Pittsburgh History

While the steel mills that gave Pittsburgh its famous "steel city" nickname are long gone, the historic landmarks that have such an impact on the city's character still remain.

If there's one thing that's hard to deny about Pittsburgh, it's that the locals are proud of this city and its rich history. From the influence of Andrew Carnegie to the riverfront steel mills to being the birthplace of literary greats like Gertrude Stein, there's always something more to uncover here.

Take a journey through Pittsburgh's past as you explore various buildings and landmarks (some still in operation) that give you a glimpse at Pittsburgh's foundations and the human spirit that has persevered here over the years.

Let Pittsburgh's history come to life as you walk over the suspension bridges downtown, cozy up with a book in the Cathedral of Learning or see Frank Lloyd Wright's architectural wonder, Fallingwater.

Here are three historic landmarks in Pittsburgh to add to your list.

History at University of Pittsburgh

  • Founded in 1787, the University of Pittsburgh has evolved significantly since it grew from its original log cabin (true story).
  • See the gorgeous Heinz Memorial Chapel, used every year for a special lantern ceremony to welcome incoming female freshmen.
  • Stephen Foster, a famous American songwriter, was a Pittsburgh native and has a museum dedicated to him at the University of Pittsburgh.

Frank Lloyd Wright's Fallingwater

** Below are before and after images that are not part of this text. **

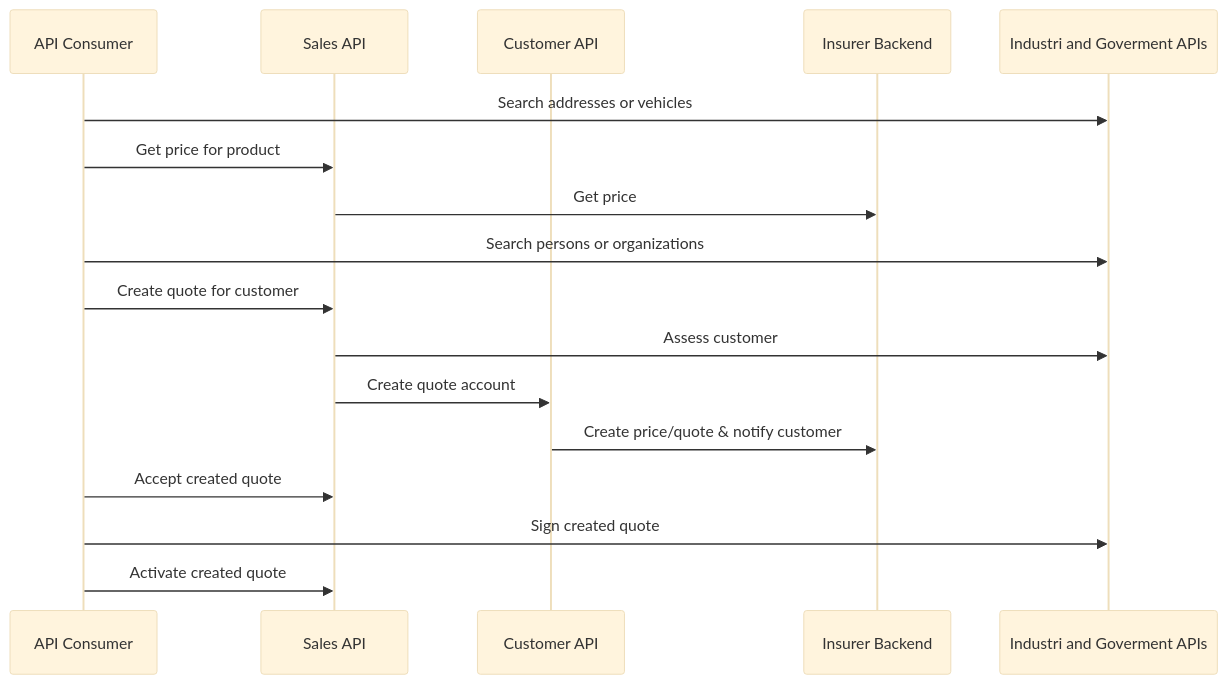
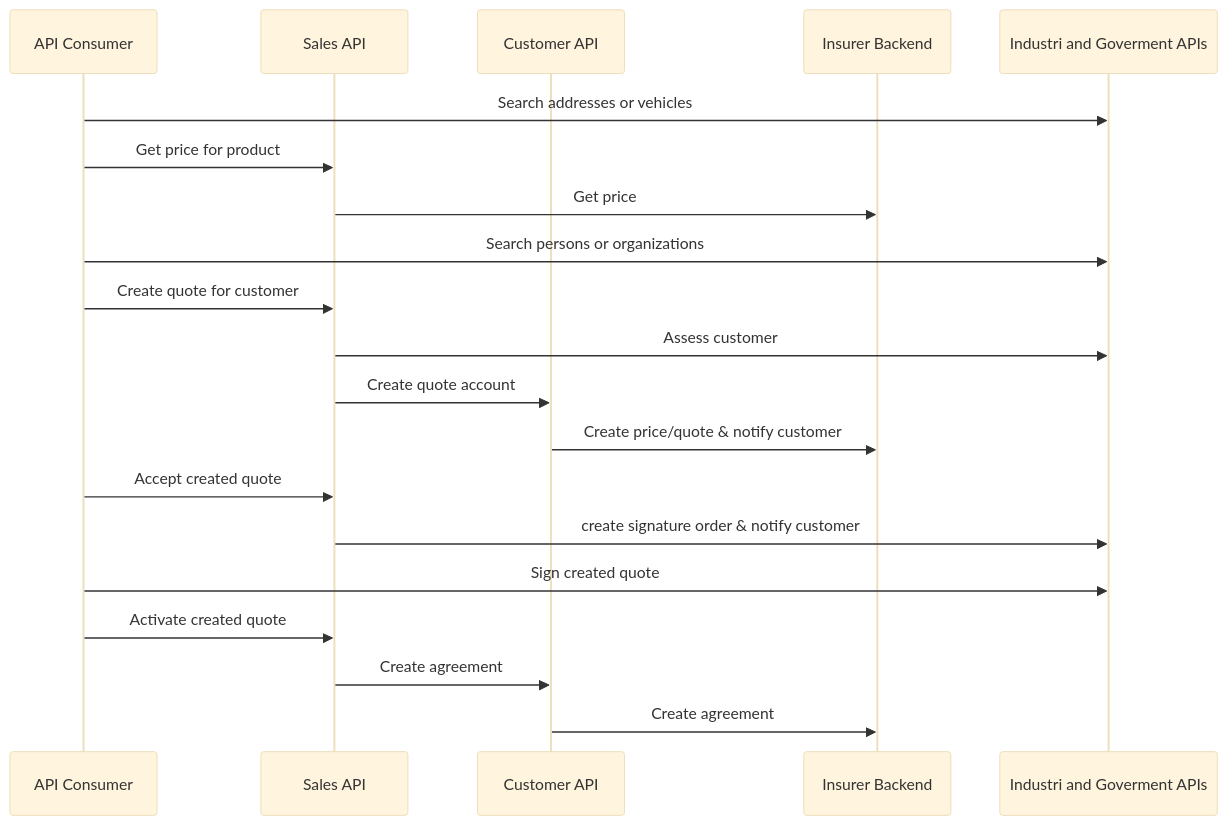
One commit to cirruz/open-insurance changed the diagram in sales-api/sales-sequence-diagram.mermaid. Above: the diagram before and after it, drawn with Mermaid (base theme). The commit also changed other lines of this file, not shown here.

```diff
--- a/sales-api/sales-sequence-diagram.mermaid
+++ b/sales-api/sales-sequence-diagram.mermaid
@@ -1,17 +1,20 @@
 sequenceDiagram
     participant consumer as API Consumer
     participant sales as Sales API
     participant customer as Customer API
     participant insurer as Insurer Backend
     participant integration as Industri and Goverment APIs
     consumer->>integration : Search addresses or vehicles
     consumer->>sales : Get price for product
     sales->>insurer : Get price
     consumer->>integration : Search persons or organizations
     consumer->>sales : Create quote for customer
     sales->>integration : Assess customer 
     sales->>customer : Create quote account
     customer->>insurer : Create price/quote  & notify customer
     consumer->>sales : Accept created quote 
+    sales->>integration : create signature order & notify customer 
     consumer->>integration : Sign created quote
     consumer->>sales : Activate created quote 
+    sales->>customer : Create agreement 
+    customer->>insurer  : Create agreement
```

  • Head to the Mill Run area of Pittsburgh to discover Pittsburgh's history in the eyes of Frank Lloyd Wright, architect and visionary.
  • Wondering where the name came from? The building is actually built over a real waterfall. Cool!
  • Book ahead to jump on a tour that takes you around the concrete and glass home to see how it fits in to the history of Pittsburgh.

Allegheny County Courthouse and Jail

  • Designed in 1883 by Henry Hobson Richardson and completed in 1888, the Allegheny County Courthouse and Jail is a fascinating sight to behold.
  • Walk over the famous "Bridge of Sighs." You won't sigh, but the convicts who walked over it to get to the prison certainly did.
  • Self-guided tours with a brochure are available to all. Alternatively, book a group tour with your prison-loving friends.